> **Task objective**: Every entry below needs to be repeated exactly as written.
━━━━━ The data ━━━━━
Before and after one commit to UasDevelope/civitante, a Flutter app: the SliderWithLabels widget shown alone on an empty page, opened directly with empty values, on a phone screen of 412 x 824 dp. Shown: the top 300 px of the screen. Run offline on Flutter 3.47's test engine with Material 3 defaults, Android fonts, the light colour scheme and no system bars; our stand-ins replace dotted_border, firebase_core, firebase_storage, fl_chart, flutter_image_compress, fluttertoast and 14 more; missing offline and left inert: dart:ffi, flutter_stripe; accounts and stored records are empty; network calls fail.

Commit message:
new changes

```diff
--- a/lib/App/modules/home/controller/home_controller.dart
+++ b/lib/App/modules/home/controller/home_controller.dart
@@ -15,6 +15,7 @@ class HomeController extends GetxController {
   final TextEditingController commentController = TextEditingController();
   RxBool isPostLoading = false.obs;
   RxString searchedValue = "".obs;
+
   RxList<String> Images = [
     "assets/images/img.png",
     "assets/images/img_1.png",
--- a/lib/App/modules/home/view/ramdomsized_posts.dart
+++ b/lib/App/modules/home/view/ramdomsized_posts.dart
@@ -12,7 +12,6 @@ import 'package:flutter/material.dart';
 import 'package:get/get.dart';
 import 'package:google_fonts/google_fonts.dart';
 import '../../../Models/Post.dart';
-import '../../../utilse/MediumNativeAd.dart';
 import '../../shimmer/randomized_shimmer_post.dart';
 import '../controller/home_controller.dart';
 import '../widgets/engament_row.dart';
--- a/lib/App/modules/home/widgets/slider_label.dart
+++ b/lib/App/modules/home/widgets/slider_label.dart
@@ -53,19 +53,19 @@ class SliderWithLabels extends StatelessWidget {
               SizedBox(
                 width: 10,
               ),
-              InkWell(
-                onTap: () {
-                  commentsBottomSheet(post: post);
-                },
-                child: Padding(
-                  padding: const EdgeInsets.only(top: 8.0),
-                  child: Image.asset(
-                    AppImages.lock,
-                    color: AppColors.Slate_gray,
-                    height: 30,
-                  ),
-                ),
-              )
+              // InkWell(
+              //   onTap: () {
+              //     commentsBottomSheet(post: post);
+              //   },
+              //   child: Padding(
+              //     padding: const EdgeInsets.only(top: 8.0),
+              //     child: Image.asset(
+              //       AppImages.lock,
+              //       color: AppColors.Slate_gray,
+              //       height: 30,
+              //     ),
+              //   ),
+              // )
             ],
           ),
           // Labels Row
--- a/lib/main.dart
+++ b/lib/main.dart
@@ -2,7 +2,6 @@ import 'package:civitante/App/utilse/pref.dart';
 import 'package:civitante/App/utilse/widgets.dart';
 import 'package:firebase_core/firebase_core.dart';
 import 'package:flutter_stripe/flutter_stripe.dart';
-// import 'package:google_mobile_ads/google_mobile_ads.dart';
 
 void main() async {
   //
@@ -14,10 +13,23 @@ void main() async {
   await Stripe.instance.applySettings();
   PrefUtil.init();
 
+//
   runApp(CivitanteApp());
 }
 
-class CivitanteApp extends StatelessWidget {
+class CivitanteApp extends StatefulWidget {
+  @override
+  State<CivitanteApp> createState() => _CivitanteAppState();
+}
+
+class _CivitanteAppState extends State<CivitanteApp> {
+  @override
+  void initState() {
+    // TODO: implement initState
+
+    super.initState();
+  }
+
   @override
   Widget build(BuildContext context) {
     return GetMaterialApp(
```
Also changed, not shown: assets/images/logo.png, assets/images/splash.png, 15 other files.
━━━━━
> **Response**:
Before and after one commit to UasDevelope/civitante, a Flutter app: the SliderWithLabels widget shown alone on an empty page, opened directly with empty values, on a phone screen of 412 x 824 dp. Shown: the top 300 px of the screen. Run offline on Flutter 3.47's test engine with Material 3 defaults, Android fonts, the light colour scheme and no system bars; our stand-ins replace dotted_border, firebase_core, firebase_storage, fl_chart, flutter_image_compress, fluttertoast and 14 more; missing offline and left inert: dart:ffi, flutter_stripe; accounts and stored records are empty; network calls fail.

Commit message:
new changes

```diff
--- a/lib/App/modules/home/controller/home_controller.dart
+++ b/lib/App/modules/home/controller/home_controller.dart
@@ -15,6 +15,7 @@ class HomeController extends GetxController {
   final TextEditingController commentController = TextEditingController();
   RxBool isPostLoading = false.obs;
   RxString searchedValue = "".obs;
+
   RxList<String> Images = [
     "assets/images/img.png",
     "assets/images/img_1.png",
--- a/lib/App/modules/home/view/ramdomsized_posts.dart
+++ b/lib/App/modules/home/view/ramdomsized_posts.dart
@@ -12,7 +12,6 @@ import 'package:flutter/material.dart';
 import 'package:get/get.dart';
 import 'package:google_fonts/google_fonts.dart';
 import '../../../Models/Post.dart';
-import '../../../utilse/MediumNativeAd.dart';
 import '../../shimmer/randomized_shimmer_post.dart';
 import '../controller/home_controller.dart';
 import '../widgets/engament_row.dart';
--- a/lib/App/modules/home/widgets/slider_label.dart
+++ b/lib/App/modules/home/widgets/slider_label.dart
@@ -53,19 +53,19 @@ class SliderWithLabels extends StatelessWidget {
               SizedBox(
                 width: 10,
               ),
-              InkWell(
-                onTap: () {
-                  commentsBottomSheet(post: post);
-                },
-                child: Padding(
-                  padding: const EdgeInsets.only(top: 8.0),
-                  child: Image.asset(
-                    AppImages.lock,
-                    color: AppColors.Slate_gray,
-                    height: 30,
-                  ),
-                ),
-              )
+              // InkWell(
+              //   onTap: () {
+              //     commentsBottomSheet(post: post);
+              //   },
+              //   child: Padding(
+              //     padding: const EdgeInsets.only(top: 8.0),
+              //     child: Image.asset(
+              //       AppImages.lock,
+              //       color: AppColors.Slate_gray,
+              //       height: 30,
+              //     ),
+              //   ),
+              // )
             ],
           ),
           // Labels Row
--- a/lib/main.dart
+++ b/lib/main.dart
@@ -2,7 +2,6 @@ import 'package:civitante/App/utilse/pref.dart';
 import 'package:civitante/App/utilse/widgets.dart';
 import 'package:firebase_core/firebase_core.dart';
 import 'package:flutter_stripe/flutter_stripe.dart';
-// import 'package:google_mobile_ads/google_mobile_ads.dart';
 
 void main() async {
   //
@@ -14,10 +13,23 @@ void main() async {
   await Stripe.instance.applySettings();
   PrefUtil.init();
 
+//
   runApp(CivitanteApp());
 }
 
-class CivitanteApp extends StatelessWidget {
+class CivitanteApp extends StatefulWidget {
+  @override
+  State<CivitanteApp> createState() => _CivitanteAppState();
+}
+
+class _CivitanteAppState extends State<CivitanteApp> {
+  @override
+  void initState() {
+    // TODO: implement initState
+
+    super.initState();
+  }
+
   @override
   Widget build(BuildContext context) {
     return GetMaterialApp(
```
Also changed, not shown: assets/images/logo.png, assets/images/splash.png, 15 other files.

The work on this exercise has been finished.